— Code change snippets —
++++++++
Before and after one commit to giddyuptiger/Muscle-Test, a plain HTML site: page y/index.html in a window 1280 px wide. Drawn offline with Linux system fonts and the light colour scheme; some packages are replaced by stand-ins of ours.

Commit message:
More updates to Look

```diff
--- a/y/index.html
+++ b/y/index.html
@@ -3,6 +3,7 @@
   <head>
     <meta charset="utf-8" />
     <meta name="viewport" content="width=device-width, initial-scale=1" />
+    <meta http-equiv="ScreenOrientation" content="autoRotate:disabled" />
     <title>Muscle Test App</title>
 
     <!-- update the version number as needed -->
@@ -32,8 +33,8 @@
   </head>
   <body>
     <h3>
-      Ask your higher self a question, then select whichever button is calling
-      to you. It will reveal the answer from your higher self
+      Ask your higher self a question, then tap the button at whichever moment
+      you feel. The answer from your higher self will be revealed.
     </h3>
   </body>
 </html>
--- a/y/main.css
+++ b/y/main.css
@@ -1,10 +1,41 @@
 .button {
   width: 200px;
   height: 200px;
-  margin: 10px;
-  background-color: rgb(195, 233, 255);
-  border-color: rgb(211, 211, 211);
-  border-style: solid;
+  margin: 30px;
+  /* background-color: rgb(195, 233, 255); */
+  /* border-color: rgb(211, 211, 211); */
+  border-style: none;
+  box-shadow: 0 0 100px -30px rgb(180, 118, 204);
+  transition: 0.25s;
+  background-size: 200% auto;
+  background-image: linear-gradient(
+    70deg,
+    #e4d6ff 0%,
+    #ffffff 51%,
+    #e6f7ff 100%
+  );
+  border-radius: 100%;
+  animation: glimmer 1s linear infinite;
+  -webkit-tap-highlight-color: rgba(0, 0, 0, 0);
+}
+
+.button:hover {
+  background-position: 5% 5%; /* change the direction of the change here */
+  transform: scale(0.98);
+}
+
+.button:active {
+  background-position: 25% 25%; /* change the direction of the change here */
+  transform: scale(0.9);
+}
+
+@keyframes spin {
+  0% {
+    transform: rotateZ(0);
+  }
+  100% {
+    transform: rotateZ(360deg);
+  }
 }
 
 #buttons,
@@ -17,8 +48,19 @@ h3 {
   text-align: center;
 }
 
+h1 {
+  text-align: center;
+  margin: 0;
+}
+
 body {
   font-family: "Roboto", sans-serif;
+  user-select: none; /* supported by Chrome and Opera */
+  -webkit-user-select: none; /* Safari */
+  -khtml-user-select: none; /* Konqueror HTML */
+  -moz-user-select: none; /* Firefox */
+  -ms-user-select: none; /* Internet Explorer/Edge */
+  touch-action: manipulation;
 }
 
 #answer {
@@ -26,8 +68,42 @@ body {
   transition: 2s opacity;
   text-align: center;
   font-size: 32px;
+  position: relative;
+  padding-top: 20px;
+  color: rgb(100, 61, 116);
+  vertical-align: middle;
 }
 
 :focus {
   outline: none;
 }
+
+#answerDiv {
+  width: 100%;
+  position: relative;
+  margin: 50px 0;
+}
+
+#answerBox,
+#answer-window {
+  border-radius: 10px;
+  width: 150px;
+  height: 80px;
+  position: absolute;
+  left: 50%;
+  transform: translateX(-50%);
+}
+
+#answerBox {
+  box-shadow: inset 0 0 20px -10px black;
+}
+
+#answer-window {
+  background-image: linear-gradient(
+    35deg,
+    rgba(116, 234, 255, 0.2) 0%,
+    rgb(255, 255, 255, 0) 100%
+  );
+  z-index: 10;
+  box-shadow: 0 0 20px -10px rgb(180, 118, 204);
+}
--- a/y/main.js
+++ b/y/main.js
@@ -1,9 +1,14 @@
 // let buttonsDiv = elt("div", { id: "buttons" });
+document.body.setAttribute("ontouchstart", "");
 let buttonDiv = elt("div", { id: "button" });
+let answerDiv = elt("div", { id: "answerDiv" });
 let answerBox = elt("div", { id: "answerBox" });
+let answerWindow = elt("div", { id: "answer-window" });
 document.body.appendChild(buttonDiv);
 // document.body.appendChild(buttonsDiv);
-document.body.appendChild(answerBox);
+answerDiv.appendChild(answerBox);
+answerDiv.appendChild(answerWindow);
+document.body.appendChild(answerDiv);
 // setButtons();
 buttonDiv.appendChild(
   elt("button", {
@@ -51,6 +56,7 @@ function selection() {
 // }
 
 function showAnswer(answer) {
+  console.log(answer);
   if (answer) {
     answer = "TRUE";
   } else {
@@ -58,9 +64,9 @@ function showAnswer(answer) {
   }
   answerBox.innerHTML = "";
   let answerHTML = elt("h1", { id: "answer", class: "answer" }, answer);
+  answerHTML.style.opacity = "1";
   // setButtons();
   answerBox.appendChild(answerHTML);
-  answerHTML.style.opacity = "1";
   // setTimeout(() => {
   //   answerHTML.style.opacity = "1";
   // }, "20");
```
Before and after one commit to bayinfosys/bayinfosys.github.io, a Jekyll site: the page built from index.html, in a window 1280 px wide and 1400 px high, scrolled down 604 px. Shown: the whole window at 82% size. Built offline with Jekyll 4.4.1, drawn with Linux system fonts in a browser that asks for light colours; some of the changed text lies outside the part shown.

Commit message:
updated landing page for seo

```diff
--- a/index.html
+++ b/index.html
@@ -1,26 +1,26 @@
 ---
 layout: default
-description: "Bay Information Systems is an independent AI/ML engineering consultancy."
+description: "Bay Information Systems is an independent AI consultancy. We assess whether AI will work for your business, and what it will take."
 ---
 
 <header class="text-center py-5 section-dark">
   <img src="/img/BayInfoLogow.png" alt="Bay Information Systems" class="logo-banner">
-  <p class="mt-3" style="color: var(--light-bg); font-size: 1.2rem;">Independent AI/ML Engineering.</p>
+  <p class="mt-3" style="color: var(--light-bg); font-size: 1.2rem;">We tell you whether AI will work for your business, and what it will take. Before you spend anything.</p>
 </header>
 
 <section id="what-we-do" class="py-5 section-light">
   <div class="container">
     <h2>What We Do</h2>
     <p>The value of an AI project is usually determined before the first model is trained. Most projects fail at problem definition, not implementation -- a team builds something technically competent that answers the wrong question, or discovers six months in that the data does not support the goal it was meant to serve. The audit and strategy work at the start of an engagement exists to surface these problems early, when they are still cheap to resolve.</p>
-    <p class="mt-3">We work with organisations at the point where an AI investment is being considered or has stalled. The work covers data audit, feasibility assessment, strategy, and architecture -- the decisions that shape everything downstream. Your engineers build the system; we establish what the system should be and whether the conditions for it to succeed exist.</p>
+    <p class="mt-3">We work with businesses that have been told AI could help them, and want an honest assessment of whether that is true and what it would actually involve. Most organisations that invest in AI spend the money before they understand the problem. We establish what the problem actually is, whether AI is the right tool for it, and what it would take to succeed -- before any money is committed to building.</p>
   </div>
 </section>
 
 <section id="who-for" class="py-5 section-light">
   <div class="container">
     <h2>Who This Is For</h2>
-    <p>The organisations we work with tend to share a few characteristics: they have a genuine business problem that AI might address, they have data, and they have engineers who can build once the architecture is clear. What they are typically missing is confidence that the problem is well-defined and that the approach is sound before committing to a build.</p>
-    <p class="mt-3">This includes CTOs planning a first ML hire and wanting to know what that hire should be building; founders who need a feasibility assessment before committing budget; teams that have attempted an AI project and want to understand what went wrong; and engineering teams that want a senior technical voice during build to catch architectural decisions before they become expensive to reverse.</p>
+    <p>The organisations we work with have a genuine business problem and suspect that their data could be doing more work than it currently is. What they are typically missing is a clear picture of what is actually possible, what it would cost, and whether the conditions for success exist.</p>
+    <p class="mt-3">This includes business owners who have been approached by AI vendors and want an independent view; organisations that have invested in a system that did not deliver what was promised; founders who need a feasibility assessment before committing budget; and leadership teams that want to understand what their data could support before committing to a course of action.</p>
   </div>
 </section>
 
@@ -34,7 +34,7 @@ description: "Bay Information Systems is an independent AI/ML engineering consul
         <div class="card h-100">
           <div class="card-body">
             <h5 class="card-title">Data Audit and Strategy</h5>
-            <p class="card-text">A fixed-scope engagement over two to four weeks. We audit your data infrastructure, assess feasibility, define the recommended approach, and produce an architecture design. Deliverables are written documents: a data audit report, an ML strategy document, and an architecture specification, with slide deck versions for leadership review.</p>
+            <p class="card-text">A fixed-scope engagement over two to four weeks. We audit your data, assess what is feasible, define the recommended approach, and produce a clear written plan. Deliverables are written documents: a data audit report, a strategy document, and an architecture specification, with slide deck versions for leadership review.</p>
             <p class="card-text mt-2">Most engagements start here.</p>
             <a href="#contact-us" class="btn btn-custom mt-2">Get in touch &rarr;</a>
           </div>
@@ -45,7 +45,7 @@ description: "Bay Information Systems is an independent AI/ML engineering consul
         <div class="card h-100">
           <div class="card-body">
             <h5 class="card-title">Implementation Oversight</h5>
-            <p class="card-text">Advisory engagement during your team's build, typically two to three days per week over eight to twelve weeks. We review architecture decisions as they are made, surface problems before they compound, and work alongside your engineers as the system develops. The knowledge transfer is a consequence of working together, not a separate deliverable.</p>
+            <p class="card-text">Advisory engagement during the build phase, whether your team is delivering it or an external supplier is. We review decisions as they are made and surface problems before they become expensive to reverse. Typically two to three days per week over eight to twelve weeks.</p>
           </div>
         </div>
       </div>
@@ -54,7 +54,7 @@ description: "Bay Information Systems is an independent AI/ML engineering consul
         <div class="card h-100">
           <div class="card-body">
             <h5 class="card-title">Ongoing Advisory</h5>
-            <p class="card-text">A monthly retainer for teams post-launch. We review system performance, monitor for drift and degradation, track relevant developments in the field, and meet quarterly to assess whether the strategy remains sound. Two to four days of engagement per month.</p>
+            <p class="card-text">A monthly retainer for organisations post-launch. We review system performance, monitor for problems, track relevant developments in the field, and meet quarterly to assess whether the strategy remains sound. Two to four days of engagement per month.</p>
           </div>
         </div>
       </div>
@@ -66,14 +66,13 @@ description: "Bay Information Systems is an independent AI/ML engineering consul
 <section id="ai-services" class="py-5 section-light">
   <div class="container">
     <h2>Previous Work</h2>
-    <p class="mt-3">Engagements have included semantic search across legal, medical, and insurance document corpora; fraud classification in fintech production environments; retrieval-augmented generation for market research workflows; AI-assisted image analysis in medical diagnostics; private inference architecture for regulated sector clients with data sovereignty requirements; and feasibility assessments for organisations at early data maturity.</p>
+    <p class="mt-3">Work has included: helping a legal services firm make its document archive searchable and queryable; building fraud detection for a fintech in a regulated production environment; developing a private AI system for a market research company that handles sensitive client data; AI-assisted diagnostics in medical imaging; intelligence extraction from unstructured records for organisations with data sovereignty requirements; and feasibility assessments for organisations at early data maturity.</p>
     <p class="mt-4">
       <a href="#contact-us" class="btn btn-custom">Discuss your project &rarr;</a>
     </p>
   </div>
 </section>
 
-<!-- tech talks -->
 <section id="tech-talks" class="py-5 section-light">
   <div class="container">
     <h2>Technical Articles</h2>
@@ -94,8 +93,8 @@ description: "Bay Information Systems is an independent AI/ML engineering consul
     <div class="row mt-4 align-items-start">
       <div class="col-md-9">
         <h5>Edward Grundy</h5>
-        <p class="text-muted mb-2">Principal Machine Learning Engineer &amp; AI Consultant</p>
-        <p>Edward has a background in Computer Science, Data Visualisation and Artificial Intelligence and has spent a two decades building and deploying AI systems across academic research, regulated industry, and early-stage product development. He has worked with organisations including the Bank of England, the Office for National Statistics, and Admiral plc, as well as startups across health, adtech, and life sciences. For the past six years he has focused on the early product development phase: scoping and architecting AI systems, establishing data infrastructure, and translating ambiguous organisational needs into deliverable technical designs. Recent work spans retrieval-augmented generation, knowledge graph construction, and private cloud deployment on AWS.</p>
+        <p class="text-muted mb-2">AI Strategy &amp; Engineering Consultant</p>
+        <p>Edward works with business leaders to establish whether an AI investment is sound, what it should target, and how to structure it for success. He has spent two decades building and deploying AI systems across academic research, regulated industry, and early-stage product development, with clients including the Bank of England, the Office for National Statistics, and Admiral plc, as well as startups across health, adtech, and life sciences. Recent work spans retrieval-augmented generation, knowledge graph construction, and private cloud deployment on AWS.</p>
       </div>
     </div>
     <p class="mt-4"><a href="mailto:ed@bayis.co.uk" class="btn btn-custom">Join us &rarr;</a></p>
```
++++++++
— REQUIRED ACTION —
Say only how many lines in the records carry the word "answerDiv".

— RESPONSE TO THE TASK —
5